Human Cortical Physiology Unit, National Institutes of Neurological Disorders and Stroke, National Institutes of Health, Bethesda, Maryland 20892, USA.

Abstract
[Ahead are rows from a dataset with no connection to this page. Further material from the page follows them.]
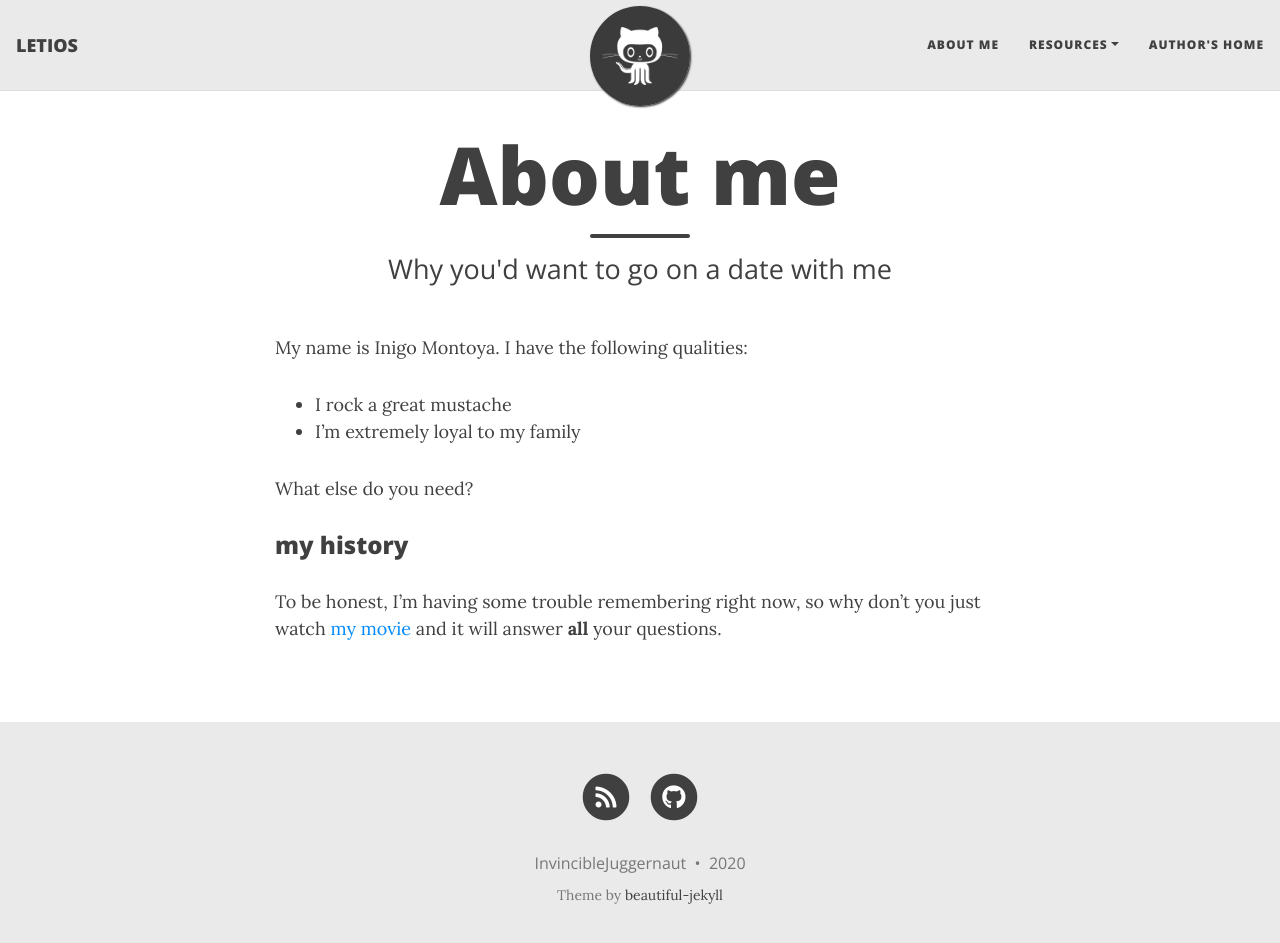
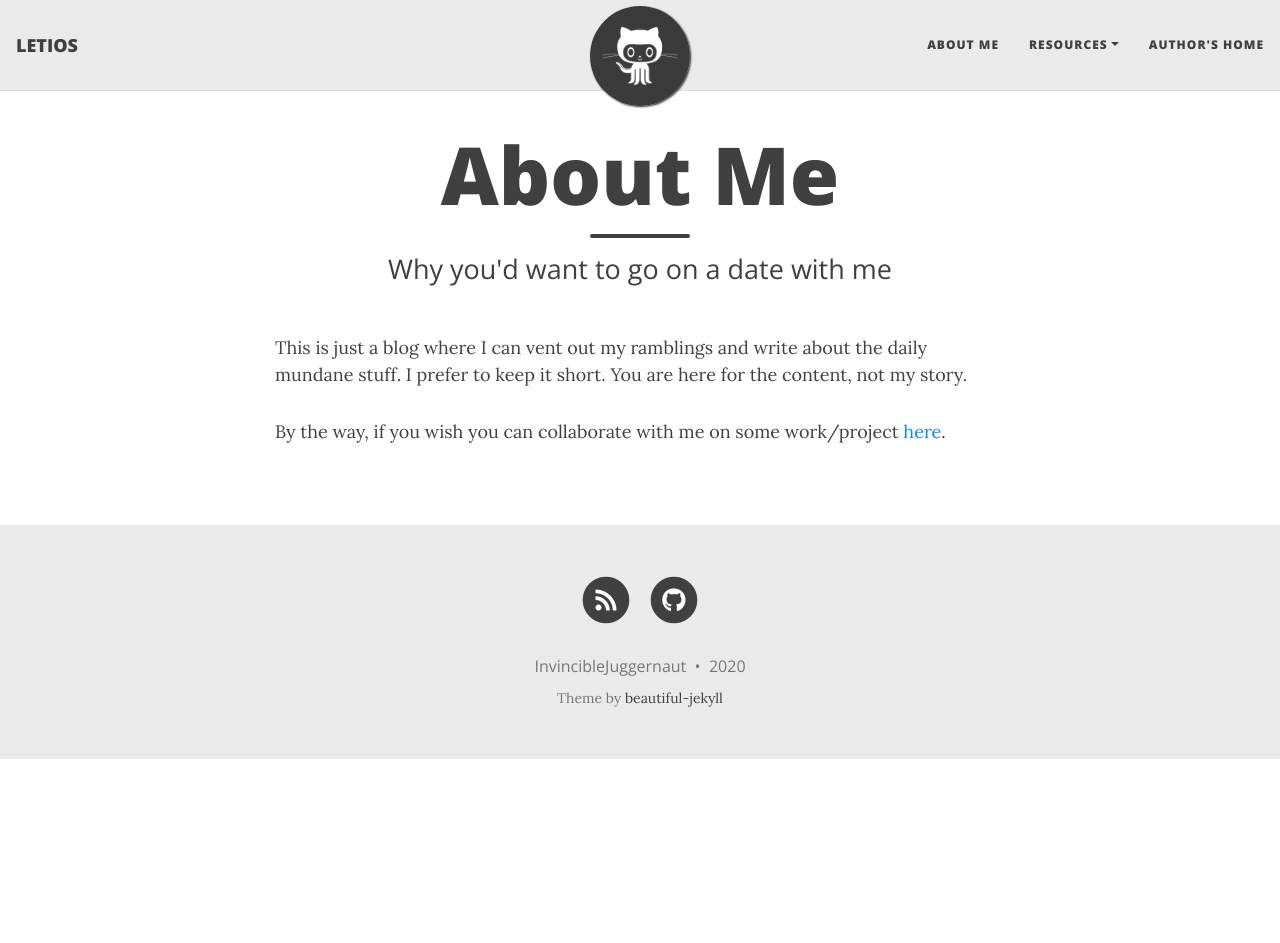
Before and after one commit to InvincibleJuggernaut/Letios, a Jekyll site: the page built from aboutme.md, in a window 1280 px wide and 956 px high. Shown: the top 943 px of the window. Built offline with Jekyll 4.4.1, drawn with Linux system fonts in a browser that asks for light colours; nearby versions of some CDN libraries.

Commit message:
Update aboutme.md

```diff
--- a/aboutme.md
+++ b/aboutme.md
@@ -1,16 +1,10 @@
 ---
 layout: page
-title: About me
+title: About Me
 subtitle: Why you'd want to go on a date with me
 ---
 
-My name is Inigo Montoya. I have the following qualities:
+This is just a blog where I can vent out my ramblings and write about the daily mundane stuff.
+I prefer to keep it short. You are here for the content, not my story.
 
-- I rock a great mustache
-- I'm extremely loyal to my family
-
-What else do you need?
-
-### my history
-
-To be honest, I'm having some trouble remembering right now, so why don't you just watch [my movie](https://en.wikipedia.org/wiki/The_Princess_Bride_%28film%29) and it will answer **all** your questions.
+By the way, if you wish you can collaborate with me on some work/project <a href="https://github.com/InvincibleJuggernaut">here</a>.
```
Deafferentation leads to cortical reorganization that may be functionally beneficial or maladaptive. Therefore, we were interested in learning whether it is possible to purposely modulate deafferentation-induced reorganization. Transient forearm deafferentation was induced by ischemic nerve block (INB) in healthy volunteers. The following five interventions were tested: INB alone; INB plus low-frequency (0.1 Hz) repetitive transcranial magnetic stimulation of the motor cortex ipsilateral to INB (INB+rTMSi); rTMSi alone; INB plus rTMS of the motor cortex contralateral to INB (INB+rTMSc); and rTMSc alone. Plastic changes in the motor cortex contralateral to deafferentation were probed with TMS, measuring motor threshold (MT), motor evoked-potential (MEP) size, and intracortical inhibition (ICI) and facilitation (ICF) to the biceps brachii muscle proximal to the level of deafferentation. INB alone induced a moderate increase in MEP size, which was significantly enhanced by INB+rTMSc but blocked by INB+rTMSi. INB alone had no effect on ICI or ICF, whereas INB+rTMSc reduced ICI and increased ICF, and conversely, INB+rTMSi deepened ICI and suppressed ICF. rTMSi and rTMSc alone were ineffective in changing any of these parameters. These findings indicate that the deafferented motor cortex becomes modifiable by inputs that are normally subthreshold for inducing changes in excitability. The deafferentation-induced plastic changes can be up-regulated by direct stimulation of the "plastic" cortex and likely via inhibitory projections down-regulated by stimulation of the opposite cortex. This modulation of cortical plasticity by noninvasive means might be used to facilitate plasticity when it is primarily beneficial or to suppress it when it is predominately maladaptive.

PMID:
9437031
[Indexed for MEDLINE]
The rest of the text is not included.